In a Family Way
An Anglo-Irish tale of generations.
Mar 5, 2007, Vol. 12, No. 24 • By EDITH ALSTON
Time and again we glide through such scenes, sensing their full import just off to the edge, beyond our peripheral vision. But at the core of David's regard for Eleanor is something inert, even claustrophobic, so that following them through their marital ups and downs, we eventually lose interest in the ins and outs of their concerns. Eleanor's needs remain smothering without ever finding a voice; David's conscientious turning-away, because of his marriage, from early hopes and dreams, never leads him to surprising or more interesting depths. After a while, until rescue arrives in the form of a website map, he seems merely to have meandered off the main track.
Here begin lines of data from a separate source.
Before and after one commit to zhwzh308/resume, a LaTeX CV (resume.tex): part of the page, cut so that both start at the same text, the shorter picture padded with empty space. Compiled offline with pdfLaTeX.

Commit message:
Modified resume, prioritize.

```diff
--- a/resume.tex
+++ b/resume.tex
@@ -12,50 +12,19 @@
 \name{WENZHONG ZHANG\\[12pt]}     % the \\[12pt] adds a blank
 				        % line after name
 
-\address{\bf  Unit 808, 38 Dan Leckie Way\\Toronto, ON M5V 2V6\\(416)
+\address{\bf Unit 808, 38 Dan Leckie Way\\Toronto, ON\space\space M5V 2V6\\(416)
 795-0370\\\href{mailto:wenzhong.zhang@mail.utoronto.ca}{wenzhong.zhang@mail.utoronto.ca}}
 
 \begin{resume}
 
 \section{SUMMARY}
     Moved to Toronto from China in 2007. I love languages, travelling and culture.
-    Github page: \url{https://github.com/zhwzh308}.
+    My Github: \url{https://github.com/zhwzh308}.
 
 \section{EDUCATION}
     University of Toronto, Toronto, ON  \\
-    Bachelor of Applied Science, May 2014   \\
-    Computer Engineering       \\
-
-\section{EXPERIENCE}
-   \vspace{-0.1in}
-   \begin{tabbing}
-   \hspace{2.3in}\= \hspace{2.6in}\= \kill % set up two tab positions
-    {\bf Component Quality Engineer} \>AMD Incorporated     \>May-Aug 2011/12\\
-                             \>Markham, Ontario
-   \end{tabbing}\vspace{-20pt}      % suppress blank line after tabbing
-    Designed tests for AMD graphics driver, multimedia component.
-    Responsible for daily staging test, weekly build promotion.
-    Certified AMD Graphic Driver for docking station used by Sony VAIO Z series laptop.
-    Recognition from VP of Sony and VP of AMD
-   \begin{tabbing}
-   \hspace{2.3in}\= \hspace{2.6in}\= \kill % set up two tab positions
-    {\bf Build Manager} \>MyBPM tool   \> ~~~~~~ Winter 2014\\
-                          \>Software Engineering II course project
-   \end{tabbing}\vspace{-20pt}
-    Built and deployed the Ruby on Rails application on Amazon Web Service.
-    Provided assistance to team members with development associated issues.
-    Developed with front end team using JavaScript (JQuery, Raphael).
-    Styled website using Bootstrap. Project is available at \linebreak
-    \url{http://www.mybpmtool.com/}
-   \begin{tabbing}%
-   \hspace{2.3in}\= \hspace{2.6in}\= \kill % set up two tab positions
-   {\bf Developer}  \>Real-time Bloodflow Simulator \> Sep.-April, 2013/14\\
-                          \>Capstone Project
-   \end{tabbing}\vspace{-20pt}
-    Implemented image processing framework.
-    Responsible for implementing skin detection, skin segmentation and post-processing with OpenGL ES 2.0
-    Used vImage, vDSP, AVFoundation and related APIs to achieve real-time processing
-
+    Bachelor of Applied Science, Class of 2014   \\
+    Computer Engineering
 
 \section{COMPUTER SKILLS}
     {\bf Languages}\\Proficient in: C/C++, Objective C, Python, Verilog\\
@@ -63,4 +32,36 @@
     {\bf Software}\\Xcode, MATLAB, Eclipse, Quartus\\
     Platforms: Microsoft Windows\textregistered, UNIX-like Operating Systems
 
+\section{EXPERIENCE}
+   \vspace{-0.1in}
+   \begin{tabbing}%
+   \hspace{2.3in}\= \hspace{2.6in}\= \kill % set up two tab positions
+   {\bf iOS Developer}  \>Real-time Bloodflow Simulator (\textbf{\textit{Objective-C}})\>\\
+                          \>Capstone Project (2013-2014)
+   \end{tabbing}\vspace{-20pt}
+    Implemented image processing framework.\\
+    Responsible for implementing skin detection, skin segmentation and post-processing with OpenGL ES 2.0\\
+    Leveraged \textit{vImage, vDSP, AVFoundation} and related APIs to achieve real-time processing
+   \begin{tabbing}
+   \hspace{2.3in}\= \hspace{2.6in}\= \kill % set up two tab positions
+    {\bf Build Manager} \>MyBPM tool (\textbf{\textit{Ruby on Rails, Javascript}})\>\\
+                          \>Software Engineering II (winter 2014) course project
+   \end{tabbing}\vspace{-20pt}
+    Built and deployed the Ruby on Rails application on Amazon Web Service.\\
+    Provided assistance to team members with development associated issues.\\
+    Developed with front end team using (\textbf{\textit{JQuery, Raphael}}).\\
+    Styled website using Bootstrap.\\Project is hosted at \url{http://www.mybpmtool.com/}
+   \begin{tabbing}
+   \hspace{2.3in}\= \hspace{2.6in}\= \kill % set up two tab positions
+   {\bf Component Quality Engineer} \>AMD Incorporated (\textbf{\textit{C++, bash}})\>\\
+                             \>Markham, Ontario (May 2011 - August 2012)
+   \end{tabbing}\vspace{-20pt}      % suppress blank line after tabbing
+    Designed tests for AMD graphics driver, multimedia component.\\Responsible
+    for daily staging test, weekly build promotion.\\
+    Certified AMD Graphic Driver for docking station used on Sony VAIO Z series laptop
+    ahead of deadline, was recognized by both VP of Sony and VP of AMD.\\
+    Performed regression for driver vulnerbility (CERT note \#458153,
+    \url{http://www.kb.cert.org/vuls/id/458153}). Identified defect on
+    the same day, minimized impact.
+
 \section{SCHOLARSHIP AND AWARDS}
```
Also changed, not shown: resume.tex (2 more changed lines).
Given so many ways this story might end, McGregor arrives eventually at a satisfying mix of irony and reality, nicely balancing the modest ambitions of his characters against the story's historical reach. In the hands of so appealing a writer, though, it is hard not to wish for the greater distance David might have traveled.
Edith Alston is a writer and editor in New York.